━━━ Given entries ━━━

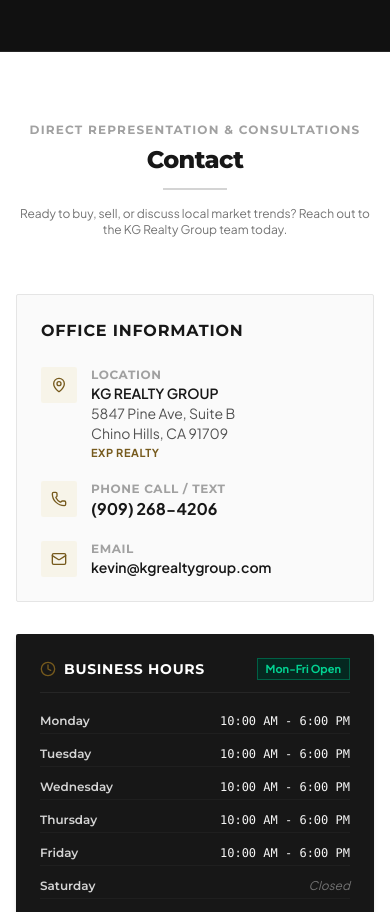
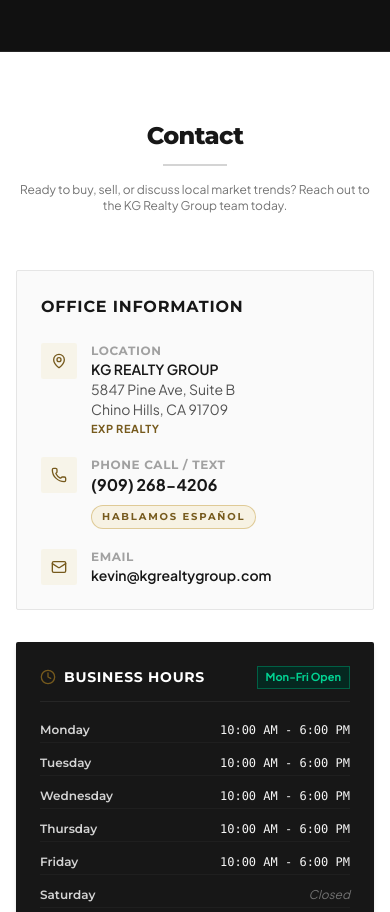
Before and after one commit to TechCatalyst-co/kg-realty-group, a React (Vite) app: page / in a window 390 px wide. Shown: the part 5900-6812 px from the top of the page. Built offline with nearby package versions, Linux system fonts and the light colour scheme.

Commit message:
Contact updates

```diff
--- a/src/components/ContactAndHoursSection.tsx
+++ b/src/components/ContactAndHoursSection.tsx
@@ -24,9 +24,7 @@ export const ContactAndHoursSection: React.FC = () => {
       <div className="max-w-7xl mx-auto px-4 sm:px-8">
         {/* Section Header */}
         <div className="text-center mb-14">
-          <span className="text-xs font-bold uppercase tracking-widest text-neutral-400 font-display">
-            Direct Representation & Consultations
-          </span>
+
           <h2 className="text-2xl sm:text-3xl lg:text-4xl font-extrabold text-neutral-900 tracking-tight font-display mt-1">
             Contact
           </h2>
@@ -79,10 +77,13 @@ export const ContactAndHoursSection: React.FC = () => {
                     </div>
                     <a
                       href={`tel:${BUSINESS_DATA.contact.phone.replace(/[^0-9]/g, '')}`}
-                      className="font-bold text-neutral-900 hover:text-brand-gold-deep transition-colors text-base"
+                      className="font-bold text-neutral-900 hover:text-brand-gold-deep transition-colors text-base block"
                     >
                       {BUSINESS_DATA.contact.phone}
                     </a>
+                    <div className="mt-2 inline-flex items-center rounded-full border border-brand-gold/50 bg-brand-gold-pale px-2.5 py-1 text-[10px] font-bold uppercase tracking-[0.18em] text-brand-gold-deep font-display align-middle">
+                      Hablamos Español
+                    </div>
                   </div>
                 </div>
 
--- a/src/components/Navbar.tsx
+++ b/src/components/Navbar.tsx
@@ -40,6 +40,9 @@ export const Navbar: React.FC<NavbarProps> = ({ onOpenContact }) => {
               <Mail className="w-3 h-3 text-brand-gold-light" />
               <span>{BUSINESS_DATA.contact.email}</span>
             </a>
+            <span className="hidden lg:inline-flex items-center border-l border-white/20 pl-3 text-[11px] font-semibold text-brand-gold-light">
+              Hablamos Español
+            </span>
           </div>
         </div>
       </div>
```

━━━

* Exercise description *
The response must consist of the entries above exactly as they stand, minus any pictures.

* Output below *
Before and after one commit to TechCatalyst-co/kg-realty-group, a React (Vite) app: page / in a window 390 px wide. Shown: the part 5900-6812 px from the top of the page. Built offline with nearby package versions, Linux system fonts and the light colour scheme.

Commit message:
Contact updates

```diff
--- a/src/components/ContactAndHoursSection.tsx
+++ b/src/components/ContactAndHoursSection.tsx
@@ -24,9 +24,7 @@ export const ContactAndHoursSection: React.FC = () => {
       <div className="max-w-7xl mx-auto px-4 sm:px-8">
         {/* Section Header */}
         <div className="text-center mb-14">
-          <span className="text-xs font-bold uppercase tracking-widest text-neutral-400 font-display">
-            Direct Representation & Consultations
-          </span>
+
           <h2 className="text-2xl sm:text-3xl lg:text-4xl font-extrabold text-neutral-900 tracking-tight font-display mt-1">
             Contact
           </h2>
@@ -79,10 +77,13 @@ export const ContactAndHoursSection: React.FC = () => {
                     </div>
                     <a
                       href={`tel:${BUSINESS_DATA.contact.phone.replace(/[^0-9]/g, '')}`}
-                      className="font-bold text-neutral-900 hover:text-brand-gold-deep transition-colors text-base"
+                      className="font-bold text-neutral-900 hover:text-brand-gold-deep transition-colors text-base block"
                     >
                       {BUSINESS_DATA.contact.phone}
                     </a>
+                    <div className="mt-2 inline-flex items-center rounded-full border border-brand-gold/50 bg-brand-gold-pale px-2.5 py-1 text-[10px] font-bold uppercase tracking-[0.18em] text-brand-gold-deep font-display align-middle">
+                      Hablamos Español
+                    </div>
                   </div>
                 </div>
 
--- a/src/components/Navbar.tsx
+++ b/src/components/Navbar.tsx
@@ -40,6 +40,9 @@ export const Navbar: React.FC<NavbarProps> = ({ onOpenContact }) => {
               <Mail className="w-3 h-3 text-brand-gold-light" />
               <span>{BUSINESS_DATA.contact.email}</span>
             </a>
+            <span className="hidden lg:inline-flex items-center border-l border-white/20 pl-3 text-[11px] font-semibold text-brand-gold-light">
+              Hablamos Español
+            </span>
           </div>
         </div>
       </div>
```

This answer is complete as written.